2) 401 K plans are gravitating towards retirement date funds - They are called Freedom funds, lifestyle funds, target date funds, etc. Each fund company calls them something different. They are suppose to decrease risk for the employee be reducing risk as they get closer to retirement. For example a fund dated 2030 (retirement date year 2030) takes a reasonable amount of risk based on where the employee is in relation to retirement. As the employee gets closer to retirement, the risk gets reduced. However, what many of these funds are doing, is increasing risk in order to get bigger returns. A recent article showed that the Fidelity Freedom fund 2020 (2 years from retirement) was taking way more risk than it should be. This was also evident during the 2008 financial crisis as these retirement date funds accumulated unreasonable losses based on the date of retirement. Is this a really good choice for the employee? I don't think so especially when the fund is not staying true to their mandate of reducing risk as the employee gets older.
3) 401 K plans are gravitating towards passive index funds - These types of funds greatly reduce the liability for companies because these funds are set up to mimic the investment index that they represent. For example, say you have a Dow Jones industrial fund. That fund is designed to mimic the Dow Jones. This choice versus an actively managed fund that is designed to do the same thing but greatly under performs the Dow Jones. The company chose the actively managed fund and the employee is suing over its performance.

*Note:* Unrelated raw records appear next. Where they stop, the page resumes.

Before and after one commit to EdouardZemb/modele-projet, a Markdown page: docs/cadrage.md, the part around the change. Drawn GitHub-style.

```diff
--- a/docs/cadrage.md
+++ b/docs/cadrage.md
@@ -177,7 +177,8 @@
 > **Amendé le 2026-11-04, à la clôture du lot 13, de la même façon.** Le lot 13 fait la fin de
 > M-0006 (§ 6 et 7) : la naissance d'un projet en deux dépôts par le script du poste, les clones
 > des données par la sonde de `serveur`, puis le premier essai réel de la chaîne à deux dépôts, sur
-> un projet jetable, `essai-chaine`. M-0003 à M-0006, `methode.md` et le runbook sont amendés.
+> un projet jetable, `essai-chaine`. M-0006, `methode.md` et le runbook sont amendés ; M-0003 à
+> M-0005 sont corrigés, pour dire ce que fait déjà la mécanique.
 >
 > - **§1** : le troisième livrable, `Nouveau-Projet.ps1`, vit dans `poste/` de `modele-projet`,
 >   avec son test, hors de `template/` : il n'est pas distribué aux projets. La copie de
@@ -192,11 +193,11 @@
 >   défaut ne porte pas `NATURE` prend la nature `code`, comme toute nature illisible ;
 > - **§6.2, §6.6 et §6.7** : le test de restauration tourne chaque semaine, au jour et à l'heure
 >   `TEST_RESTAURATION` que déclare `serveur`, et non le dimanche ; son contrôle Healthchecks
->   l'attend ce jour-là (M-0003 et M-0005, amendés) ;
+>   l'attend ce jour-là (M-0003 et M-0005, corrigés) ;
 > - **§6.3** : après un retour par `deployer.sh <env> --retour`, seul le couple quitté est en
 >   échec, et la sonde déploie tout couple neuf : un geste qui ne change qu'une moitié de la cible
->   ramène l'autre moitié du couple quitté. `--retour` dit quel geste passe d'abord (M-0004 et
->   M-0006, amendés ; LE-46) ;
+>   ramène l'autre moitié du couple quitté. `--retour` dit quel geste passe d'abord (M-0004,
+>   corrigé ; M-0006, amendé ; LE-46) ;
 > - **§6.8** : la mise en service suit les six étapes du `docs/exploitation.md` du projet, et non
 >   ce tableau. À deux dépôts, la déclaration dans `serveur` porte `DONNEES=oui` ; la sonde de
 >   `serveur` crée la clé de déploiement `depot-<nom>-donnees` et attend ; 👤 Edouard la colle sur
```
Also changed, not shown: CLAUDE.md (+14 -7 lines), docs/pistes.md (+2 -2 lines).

Passive funds assume 100% of the risk of the index that they represent. For employees that don't want to take a lot of risk, passive funds are not a good option. Is this a really good choice for the employee? I would say yes for employees who just want to take the same risk as the market. No, for those who are risk adverse. The reality is that there are more and more people who fit that mold today.
Bottom Line - First, I think that employees need to take responsibility for their choices of funds versus filing lawsuits. These lawsuits in most cases are ridiculous. Second, these changes made by 401 K plans beg the question - is a 401 K plan the right investment vehicle for me? Times are changing and maybe traditional choices for retirement should be also.